Pineapple sage grows to be 3-4 feet tall and 3-4′ wide. It seems to prosper in spots bathed in both morning and afternoon sunshine. Pineapple sage also needs frequent watering. In addition, they do best in rich, well-drained soil.
The plants are easily propagated from cuttings. Young plants should be transplanted as soon as the threat of frost has passed in your neck of the woods.
As you might expect, the blooming period in the southern half of the state is considerably long that it is in Middle and North Georgia. However, regardless of how long is blooms, when it is blooming it provides pollinators with a valuable source of food while at the same time adding beauty to our yards.
My wife and I bring our potted plants inside in the winter. The pineapple sage growing in our yard is mulched during the winter.

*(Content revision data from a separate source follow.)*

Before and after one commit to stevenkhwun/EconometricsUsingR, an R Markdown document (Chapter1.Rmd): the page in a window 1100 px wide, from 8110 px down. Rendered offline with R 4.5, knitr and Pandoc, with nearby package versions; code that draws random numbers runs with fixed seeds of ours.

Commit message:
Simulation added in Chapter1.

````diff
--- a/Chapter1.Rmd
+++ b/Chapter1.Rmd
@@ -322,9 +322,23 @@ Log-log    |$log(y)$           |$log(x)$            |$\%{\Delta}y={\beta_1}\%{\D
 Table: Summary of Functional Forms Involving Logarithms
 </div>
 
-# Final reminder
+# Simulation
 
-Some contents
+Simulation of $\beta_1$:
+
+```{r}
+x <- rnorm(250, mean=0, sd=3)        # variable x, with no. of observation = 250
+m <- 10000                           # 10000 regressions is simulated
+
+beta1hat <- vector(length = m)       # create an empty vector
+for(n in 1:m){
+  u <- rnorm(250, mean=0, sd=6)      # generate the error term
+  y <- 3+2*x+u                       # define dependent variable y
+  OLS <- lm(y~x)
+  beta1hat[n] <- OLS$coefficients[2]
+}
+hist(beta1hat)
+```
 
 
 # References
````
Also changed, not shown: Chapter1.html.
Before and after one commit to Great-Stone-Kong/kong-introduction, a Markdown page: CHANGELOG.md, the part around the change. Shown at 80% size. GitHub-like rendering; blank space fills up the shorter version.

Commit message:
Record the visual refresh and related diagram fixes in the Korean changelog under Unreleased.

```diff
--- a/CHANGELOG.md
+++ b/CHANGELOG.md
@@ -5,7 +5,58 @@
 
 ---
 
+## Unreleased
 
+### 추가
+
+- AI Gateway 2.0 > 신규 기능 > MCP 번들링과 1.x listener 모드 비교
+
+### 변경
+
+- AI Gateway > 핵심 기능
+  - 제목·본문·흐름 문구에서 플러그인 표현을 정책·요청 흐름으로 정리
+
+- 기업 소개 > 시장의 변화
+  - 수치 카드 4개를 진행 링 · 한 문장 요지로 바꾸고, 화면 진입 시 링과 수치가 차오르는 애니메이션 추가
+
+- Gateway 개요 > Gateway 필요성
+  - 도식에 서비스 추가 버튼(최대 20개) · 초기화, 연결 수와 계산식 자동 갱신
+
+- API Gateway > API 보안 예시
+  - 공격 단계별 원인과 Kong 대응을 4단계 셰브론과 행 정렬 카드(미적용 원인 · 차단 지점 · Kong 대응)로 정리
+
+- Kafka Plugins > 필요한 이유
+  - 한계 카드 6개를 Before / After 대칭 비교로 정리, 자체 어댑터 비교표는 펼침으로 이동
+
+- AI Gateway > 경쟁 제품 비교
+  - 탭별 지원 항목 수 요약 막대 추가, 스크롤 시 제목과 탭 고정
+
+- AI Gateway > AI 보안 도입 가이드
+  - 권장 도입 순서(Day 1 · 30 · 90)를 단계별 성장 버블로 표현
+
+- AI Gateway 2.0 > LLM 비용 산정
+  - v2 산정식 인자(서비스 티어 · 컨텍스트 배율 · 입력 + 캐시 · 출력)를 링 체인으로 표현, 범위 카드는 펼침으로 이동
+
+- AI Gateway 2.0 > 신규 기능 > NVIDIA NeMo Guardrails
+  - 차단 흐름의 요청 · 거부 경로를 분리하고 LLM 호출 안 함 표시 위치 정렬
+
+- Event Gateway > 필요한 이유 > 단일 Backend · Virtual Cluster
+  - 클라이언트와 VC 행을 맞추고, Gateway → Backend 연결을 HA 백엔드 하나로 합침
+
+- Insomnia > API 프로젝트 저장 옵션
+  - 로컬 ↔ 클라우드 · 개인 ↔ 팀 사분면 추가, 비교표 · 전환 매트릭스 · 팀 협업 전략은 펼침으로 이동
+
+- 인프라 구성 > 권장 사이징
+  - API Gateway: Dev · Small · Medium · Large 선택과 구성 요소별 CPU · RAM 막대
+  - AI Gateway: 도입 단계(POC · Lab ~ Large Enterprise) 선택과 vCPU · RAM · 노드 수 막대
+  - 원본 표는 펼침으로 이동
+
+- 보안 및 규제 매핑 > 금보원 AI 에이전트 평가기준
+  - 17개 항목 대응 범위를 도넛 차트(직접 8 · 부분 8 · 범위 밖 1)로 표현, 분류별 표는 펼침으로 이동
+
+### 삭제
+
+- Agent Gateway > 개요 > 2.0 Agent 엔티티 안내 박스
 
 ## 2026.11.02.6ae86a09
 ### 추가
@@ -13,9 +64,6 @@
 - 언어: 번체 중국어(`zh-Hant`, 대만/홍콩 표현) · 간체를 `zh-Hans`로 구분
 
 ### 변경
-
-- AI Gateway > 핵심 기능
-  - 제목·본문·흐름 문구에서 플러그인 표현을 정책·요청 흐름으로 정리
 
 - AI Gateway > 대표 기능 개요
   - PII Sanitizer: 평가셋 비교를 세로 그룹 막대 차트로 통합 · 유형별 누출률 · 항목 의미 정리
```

With the freezing weather forecast during the next several days, it is time for us to protect our pineapple sage before it is too late: This is one plant we do not want to lose.
Monarch watching has been downright abysmal around my home. As of October 15, only one monarch had made an appearance at the Johnson Homestead. However, the next day monarchs were seen twice in my yard. The first sighting took place in early afternoon. Then just before dark, I spotted a monarch drifting across the bird feeding area located in front of my office. While I will never know for sure, it seemed it was looking for a place to roost for the night.
I suspect the monarchs had been riding the wind. Yesterday a cold front swept through Middle Georgia. This leads me to believe this was the case because it is a fact that during their fall migration monarchs often catch rides on northerly winds found along the leading edges of approaching cold fronts. If these winds are blowing in the direction the butterflies want to go, the butterflies can fly long distance without having to expend a lot of stored fuel. When this occurs monarchs are often seen making their way southward for several days after the leading edge of the cold front has left your us far behind.
On the other side of the coin, if the north winds are too strong, monarchs are known to fly so high in sky it is impossible for us to see them as they wing their way over our yards.
Conversely, when the prevailing winds are blowing from the south, they tend to hang around and forage for nectar before resuming their migration. This situation often provides us with some of our best monarch watching opportunities.
It is hard to believe that the colorful insects that are often called flying flowers possess wings that are actually transparent. Let me explain.
It seems that butterfly wings are composed of a rugged material called chitin. This same substance comprises the exoskeletons of all butterflies. The thin layers of chitin found in a butterfly wing is actually transparent. The colors seen in a butterfly’s wings stem from literally thousands of loosely attached tiny scales covering each wing. Some 600 scales/sq. millimeter blanket the surfaces of the wings of some butterflies. These scales contain pigments that reflect light. The colors we see on the wings of the butterflies we spot flitting around our yards are the result of the types of scales and the amount and kinds of pigments they possess.
Butterflies constantly lose scales as they age. Consequently, some of the individuals of the same species we spot are less colorful than others. When we see pale versions of species, we know these individuals are much older than those that display more iridescence and color. In some cases, butterflies lose so many scales it is difficult or even impossible to identify them.